This is Lisbon city square.
picture of Lisbon city square
The quaint and hilly streets of Lisbon, a city built on five hills. Lisbon is the capital city of Portugal, although this has never been officially ratified. picture of Lisbon alleys
Monument to Henry the Navigator, 1394 to 1460. Henry was the third child of King John 1 of Portugal. He is remembered for beginning the era of European world discovery, although there is as much mythology about him as fact. He probably did less voyaging himself than organising others to do it. Nevertheless, his legacy is that he paved the way for the great explorers. monument to Henty the Navigator
Santa Cruz de Tenerife, with the classic Canaries view of white buildings and terracotta roofs. The Olsen family have a hotel complex here, and run an inter-island ferry, the Olsen Express. picture of Tenerife
The pretty town of San Cristóbal de La Laguna, half-an-hour out of Santa Cruz, and until 1723 the island's Capital. The San Fernando University and the Bishop's Palace are here, and it is the centre of the island's cultural heritage. picture of La Laguna
But like all tourist islands, Tenerife is developing rapidly and the new roundabout seems to symbolise growth even though at this moment not all roads lead anywhere! roundabout in Tenerife
St Lucia is a beautiful island, I'm told, but Castries may not be the best introduction. Castries port
Nevertheless, look away from the containers and it's very pretty.view of St Lucia
In the middle of Castries is a small park, with an attendant who was very pleased to welcome us all. "I am very proud of my town. I look after this park. It is very pretty here. Please do not urinate in my park."
And then he walked away.


Now, where's the loo?
park in Castries
The Atlantic coast of Barbados, very good for surfing we're told. picture of Barbados coastline
"You just have to try a green coconut!" Well, a coconut is much softer in its young green stage than it is when it matures into a hard brown one. Very sweet, and the white flesh is soft. It is said that you could survive on coconuts alone - they have everything you need.
Surprising that he's still got his fingers, the way he's wielding that machete!
cutting a coconut
Up to this point, I'd been to these places on other cruises. From here on, everything's new. Curaçao is a Dutch dependency, and the story goes that a former Governor complained of all the buildings being white. The glare apparently gave him headaches, so he ordered that buildings should be painted in pastel colours. Good decision! Houses in Curacao
The Queen Emma pontoon bridge opening. Normally it's a footbridge across the St Anna Bay harbour entrance, from Otrobanda to Punda, the two halves of the city. Traffic used to use it, but as it's a wooden structure and every section flexible, traffic now has to travel miles to the Queen Juliana Bridge inland.
The Hotel Willemstad at the harbour entrance is (I'm told) the only hotel in the world to be insured against collision with a ship!
swing bridge in Curacao
The Black Watch, the marketplace and the Queen Juliana Bridge.
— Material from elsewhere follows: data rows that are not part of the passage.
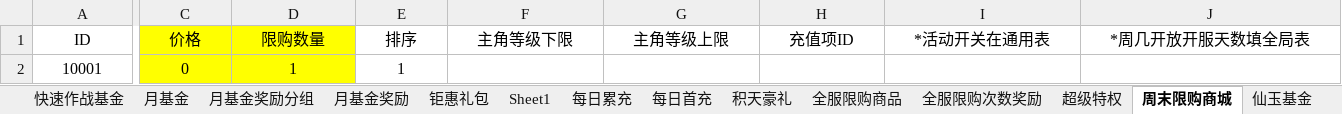
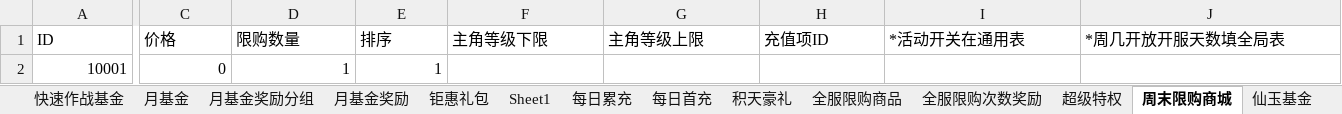
Before and after one commit to rickymta/op-h5, an Excel workbook: server/excel/release/recharge-benefit.xlsx, sheet 周末限购商城, drawn as a sheet; only a part is shown, gaps mark what is left out; values as stored, in another font and other column widths than the file's, no borders; the diff names each change by its address in the sheet, - before the commit and + after, or states it on an @@ line.

```diff
--- a/server/excel/release/recharge-benefit.xlsx (sheet 周末限购商城)
+++ b/server/excel/release/recharge-benefit.xlsx (sheet 周末限购商城)
-A1 alignment: center
+A1 alignment: left
-C1:J1 alignment: center
+C1:J1 alignment: left
-C1:D2 fill: #FFFF00
+C1:D2 fill: none
-A2 alignment: center
+A2 alignment: right
-C2:E2 alignment: center
+C2:E2 alignment: right
```
Also changed, not shown: sheet 钜惠礼包, sheet 月基金奖励, sheet 种族塔基金, sheet 付费充值, sheet 特权商城, sheet 每日首充, 10 more sheets, formulas that keep their value, server/excel/release/quest.xlsx, 2 other files.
Such an attractive and clean island! Curacao harbour
The San Blas Islands, of which only 49 of the 378 islands are inhabited. The Kuna Indians are in most respects independent of the Panamanian government and the islands are run as an autonomous province. The island we called at was about 200 yards across, with a small church, lots of huts and the remains of some concrete structure. the San Blas islands
This was a disturbing visit for me, a feeling shared by some others, in that I felt very much the voyeur of a very different way of life. The Kuna gather from their islands at whichever island the cruise ships visit, to sell their molas (see the next slide) but also to be photographed. Most speak no English beyond "one dollar" or "two dollar". We could photograph one of them for $1, two for $2 and so on. Fascinating, but uncomfortable. Kuna indians
A Kuna Mola is made from layers of different coloured material, and the design from picking through the layers to the chosen colour. Most designs are of fish. Mine is about ten inches square and cost me $2US. a mola
The Panama Canal consists of a three-stage lock at each end of a 47-mile lake. The lake was created by damming the Chargres River to flood the land, which is rain forest, to provide sufficient water to enable the locks to be replenished each time they open. Four "mules" hold the ship in the centre of the canal while the ship moves forward under its own power.
A mechanical mule. Nowadays the whole process is computerised, so that the centring of the ship in the lock is precise. Some of the largest ships now being built will be too wide for this canal, so an additional set of locks is being planned. a mechanical mule
Alajuela Lake, 47 miles long covering 164 square miles. The passage across, at a speed of about 10 knots, took about nine hours. At least one crocodile was spotted, but I was (almost) never at the right place at the right time to see such things.

For a 90-second trip, go here.
This was the last port on the first leg of the cruise, Callão, about five miles from Lima city. About 200 passengers left here to go up to Machu Picchu and then home, and another 200 having already been there, joined the ship. port of Callao
A study of contrasts. Callão is an industrial area, and this picture was taken en route to the city of Lima. It was a rather scruffy area, especially around the port. Callão
The centre of Lima is like so many other city squares, full of imposing buildings and traffic. This is the Cathedral, and it's like many other cathedrals - rather dark and hushed. Lima city square
But this was a bit of a surprise - an armed guard outside a government building. The machine gun is real!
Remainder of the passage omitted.